Let’s come back in a minute to the issue of slavery.  Now, I’d like to introduce a woman who has created a business called Africa on Your Back.  She uses beautiful African patterned material, gives scholarships, and focuses on inspiring boys to succeed, since she has two sons.  Joy!

And I’d like to introduce another woman, Jessica B. Harris, affectionately known as Dr. J, who has written a book called, High on the Hog:  A Culinary Journey from Africa to America.  And it is being made into a four-part series of the same name on Netflix.  Apparently the first episode takes place in Benin (West Africa).  It’s been said she wanted to ground the diaspora in a culinary story.

And finally, I’d like to present the trickster, Anansi, the spider, also from West Africa, who loves to trouble the waters where there is any smooth sailing.  Famously, he is able to outwit more powerful creatures, expressing the qualities of the cunning, creative rebel.  The stories of Anansi originated in West Africa and were then transported via the slave trade, first to the Caribbean, and then more widely.  I have taught these Anansi stories to students who take great pleasure in cutting out his many spider legs and giving him some trouble to cause and more powerful figures to outsmart. Here’s a book called Anansi the Spider by Gerald McDermott.

Here’s a story about a melon.

Slavery and the Aftermath. 

Another series on Netflix is The Underground Railroad, featuring stories of slaves running to freedom and the cruelty they face before they even leave home, not to mention on their journey.  The series is beautifully acted, but not for the faint of heart.

Forced sterilization is also an aspect of Toni Morrison’s novel, Home, in which Frank Money, a black man, comes home from the Korean War with post-traumatic stress disorder from his participation in the horrors of the war. Remember that the troops were de-segregated, but the country where he returned was not. He gets word that his sister Cee is in trouble.  He escapes from the psychiatric hospital to rescue her in Atlanta from the clutches of a doctor who experiments on her, rendering her infertile.  The novel ends with an emotional healing for the pair, but without erasing the ordeals of the past.  

A particularly creative adaptation that the slaves used to engineer their escape from slavery included singing.

READER: This is no time to joke.
ME:  Wait till you see.
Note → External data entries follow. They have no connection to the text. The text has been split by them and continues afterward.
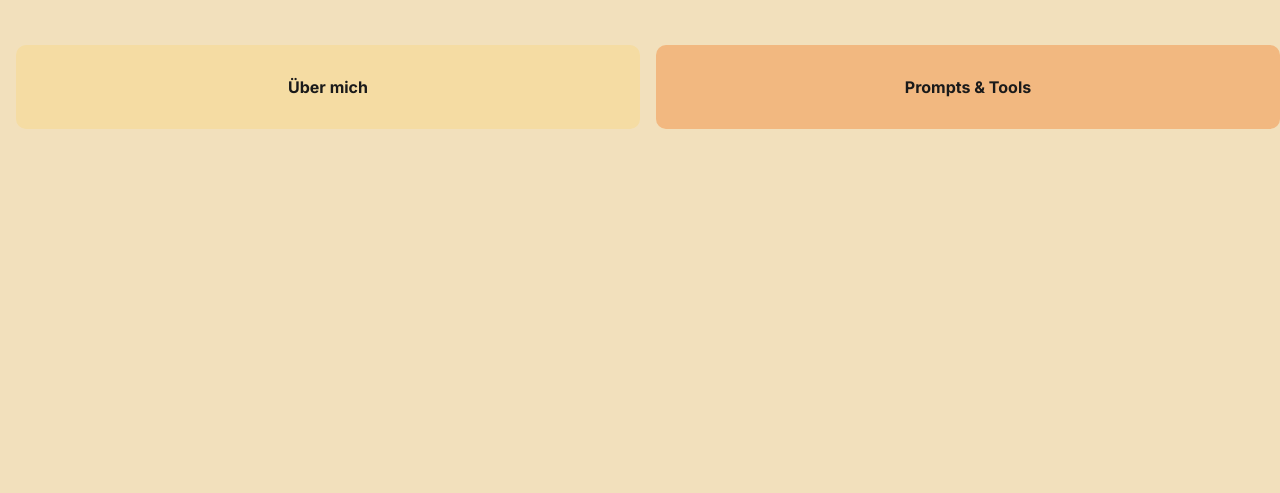
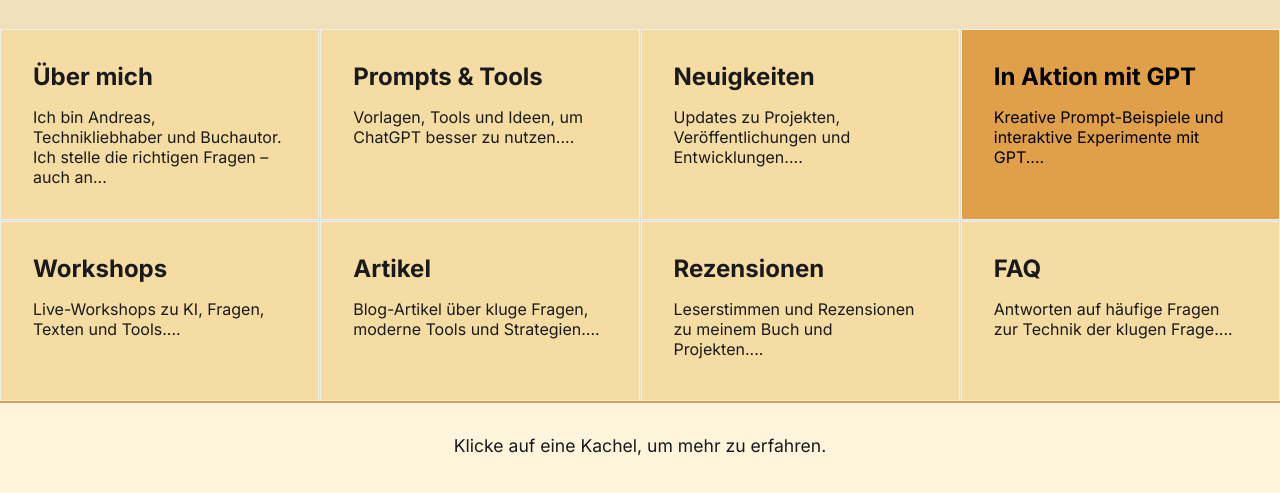
Before and after one commit to andreasmuthig/autor, a plain HTML site: page index.html in a window 1280 px wide. Shown: the part 317-810 px from the top of the page. Drawn offline with Linux system fonts and the light colour scheme.

Commit message:
Add files via upload

```diff
--- a/index.html
+++ b/index.html
@@ -1,9 +1,9 @@
 <!DOCTYPE html>
 <html lang="de">
 <head>
-  <meta charset="UTF-8">
-  <meta name="viewport" content="width=device-width, initial-scale=1.0">
-  <title>Andreas Muthig – Kachel-Slider</title>
+  <meta charset="UTF-8" />
+  <meta name="viewport" content="width=device-width, initial-scale=1.0"/>
+  <title>Andreas Muthig – Kachel-Grid</title>
   <link rel="stylesheet" href="style.css">
   <link href="https://fonts.googleapis.com/css2?family=Inter:wght@400;700&display=swap" rel="stylesheet">
 </head>
@@ -29,9 +29,39 @@
     </div>
   </section>
 
-  <section class="slider-wrapper">
-    <div class="slider" id="slider">
-<div class="tile" style="background:#f5dca3" onclick="showContent(0)">Über mich</div><div class="tile" style="background:#f2b880" onclick="showContent(1)">Prompts & Tools</div><div class="tile" style="background:#f5e4c1" onclick="showContent(2)">Neuigkeiten</div><div class="tile" style="background:#e0a04a" onclick="showContent(3)">In Aktion mit GPT</div><div class="tile" style="background:#d8c292" onclick="showContent(4)">Workshops</div><div class="tile" style="background:#f4c58e" onclick="showContent(5)">Artikel</div><div class="tile" style="background:#f8e1b0" onclick="showContent(6)">Rezensionen</div><div class="tile" style="background:#c87f27" onclick="showContent(7)">FAQ</div>
+  <section class="grid-container">
+
+    <div class="tile" onclick="showContent(0)">
+      <h2>Über mich</h2>
+      <p>Ich bin Andreas, Technikliebhaber und Buchautor. Ich stelle die richtigen Fragen – auch an...</p>
+    </div>
+    <div class="tile" onclick="showContent(1)">
+      <h2>Prompts & Tools</h2>
+      <p>Vorlagen, Tools und Ideen, um ChatGPT besser zu nutzen....</p>
+    </div>
+    <div class="tile" onclick="showContent(2)">
+      <h2>Neuigkeiten</h2>
+      <p>Updates zu Projekten, Veröffentlichungen und Entwicklungen....</p>
+    </div>
+    <div class="tile tile-cta" onclick="showContent(3)">
+      <h2>In Aktion mit GPT</h2>
+      <p>Kreative Prompt-Beispiele und interaktive Experimente mit GPT....</p>
+    </div>
+    <div class="tile" onclick="showContent(4)">
+      <h2>Workshops</h2>
+      <p>Live-Workshops zu KI, Fragen, Texten und Tools....</p>
+    </div>
+    <div class="tile" onclick="showContent(5)">
+      <h2>Artikel</h2>
+      <p>Blog-Artikel über kluge Fragen, moderne Tools und Strategien....</p>
+    </div>
+    <div class="tile" onclick="showContent(6)">
+      <h2>Rezensionen</h2>
+      <p>Leserstimmen und Rezensionen zu meinem Buch und Projekten....</p>
+    </div>
+    <div class="tile" onclick="showContent(7)">
+      <h2>FAQ</h2>
+      <p>Antworten auf häufige Fragen zur Technik der klugen Frage....</p>
     </div>
   </section>
 
--- a/script.js
+++ b/script.js
@@ -2,9 +2,5 @@ const contentBox = document.getElementById("contentBox");
 const texts = ['Ich bin Andreas, Technikliebhaber und Buchautor. Ich stelle die richtigen Fragen – auch an KI.', 'Vorlagen, Tools und Ideen, um ChatGPT besser zu nutzen.', 'Updates zu Projekten, Veröffentlichungen und Entwicklungen.', 'Kreative Prompt-Beispiele und interaktive Experimente mit GPT.', 'Live-Workshops zu KI, Fragen, Texten und Tools.', 'Blog-Artikel über kluge Fragen, moderne Tools und Strategien.', 'Leserstimmen und Rezensionen zu meinem Buch und Projekten.', 'Antworten auf häufige Fragen zur Technik der klugen Frage.'];
 
 function showContent(index) {
-  contentBox.classList.remove("visible");
-  setTimeout(() => {
-    contentBox.innerHTML = `<p>${texts[index]}</p>`;
-    contentBox.classList.add("visible");
-  }, 100);
+  contentBox.innerHTML = `<p>${texts[index]}</p>`;
 }
--- a/style.css
+++ b/style.css
@@ -12,8 +12,8 @@ header {
   display: flex;
   justify-content: space-between;
   padding: 1rem 2rem;
+  background: #f5e4c1;
   border-bottom: 1px solid #ccc;
-  background: #f5e4c1;
 }
 .nav {
   font-weight: bold;
@@ -54,26 +54,29 @@ header {
   max-width: 300px;
   border-radius: 8px;
 }
-.slider-wrapper {
-  overflow: hidden;
-  padding: 1rem;
-}
-.slider {
-  display: flex;
-  gap: 1rem;
-  width: 200%;
-  transition: transform 0.3s ease-in-out;
+.grid-container {
+  display: grid;
+  grid-template-columns: repeat(4, 1fr);
+  gap: 1px;
+  background: #ddd;
 }
 .tile {
-  flex: 0 0 25%;
-  min-width: 25%;
   padding: 2rem;
-  border-radius: 10px;
-  text-align: center;
-  font-weight: bold;
-  cursor: pointer;
-  scroll-snap-align: start;
-  user-select: none;
+  background: #f5dca3;
+  border: 1px solid #eee;
+  min-height: 180px;
+  transition: transform 0.3s ease, box-shadow 0.3s ease;
+}
+.tile:hover {
+  transform: translateY(-4px);
+  box-shadow: 0 4px 10px rgba(0,0,0,0.1);
+}
+.tile h2 {
+  margin-bottom: 1rem;
+}
+.tile-cta {
+  background: #e0a04a;
+  color: #000;
 }
 .content-box {
   background: #fff4dc;
@@ -82,17 +85,5 @@ header {
   font-size: 1.1rem;
   text-align: center;
   border-top: 2px solid #e0a04a;
-}
-::-webkit-scrollbar {
-  display: none;
-}
-
-.content-box {
-  opacity: 0;
-  transform: translateY(10px);
   transition: all 0.4s ease;
 }
-.content-box.visible {
-  opacity: 1;
-  transform: translateY(0);
-}
```
Also changed, not shown: 1 other file.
One famous escape song is called “Follow the Drinking Gourd.”  Did you know that the drinking gourd is another name for the constellation the Little Dipper?  And that the north star is at the end of the handle of the Little Dipper?  It never occurred to the slave holders that the songs the slaves were always singing could be communicating how to go north, and when. 

Here’s our friend Eric Bibb

VERSE 1Taken together, this verse suggests escaping in the spring and heading North to freedom.
When the sun comes back,Refers to the winter or spring. The days are getting longer, and the angle of the sun is higher each day at noon.
and the first quail calls,Refers to the breeding season. Quail in Alabama start calling to each other in early to mid-April.
Follow the drinking gourdThe “drinking gourd” alludes to the hollowed-out gourd used by slaves (and other rural Americans) as a water dipper. Used in this context it is a code name pointing to Polaris, the Pole Star, and North.
The ole man is awaiting for to carry you to freedom“Ole man” is nautical slang for “Captain” (or “Commanding Officer”). According to Parks, the Underground Railroad operative Peg Leg Joe was formerly a sailor. Per one of Park’s informants, the runaways would be met on the banks of the Ohio by the old sailor. Of course, the chances that Peg Leg Joe himself would be there to meet every escapee (as depicted literally in the children’s books) are quite small.

And I’d like to call your attention to John Coltrane’s song called “The Underground Railroad,” which, if you listen closely, you can hear this is a rendition of “Follow the Drinking Gourd.”

Speaking of slavery, Beckett seems to give us the scope to include both the suffering and joy of our human stay on this planet; in fact, introducing the slave, Lucky, with a rope around his neck. 

Well …. Critics say he is lucky in the sense that being a slave is a better condition than the others were in, who are in worse shape: equally enslaved by their concepts and attachments, such as waiting for Godot.  And at least Lucky can see the rope around his neck.  Actually, I think it’s pretty unlucky to be a slave.  Lucky often says, “for reasons unknown,” a phrase which punctuates his monologue and helps us take in what he is saying.  For reasons unknown he is going on like he is.  That phrase, “for reasons unknown,” is like a refrain touching on the inexplicable aspects of human existence, namely the cruelty, the sadism in the master / slave relationship. 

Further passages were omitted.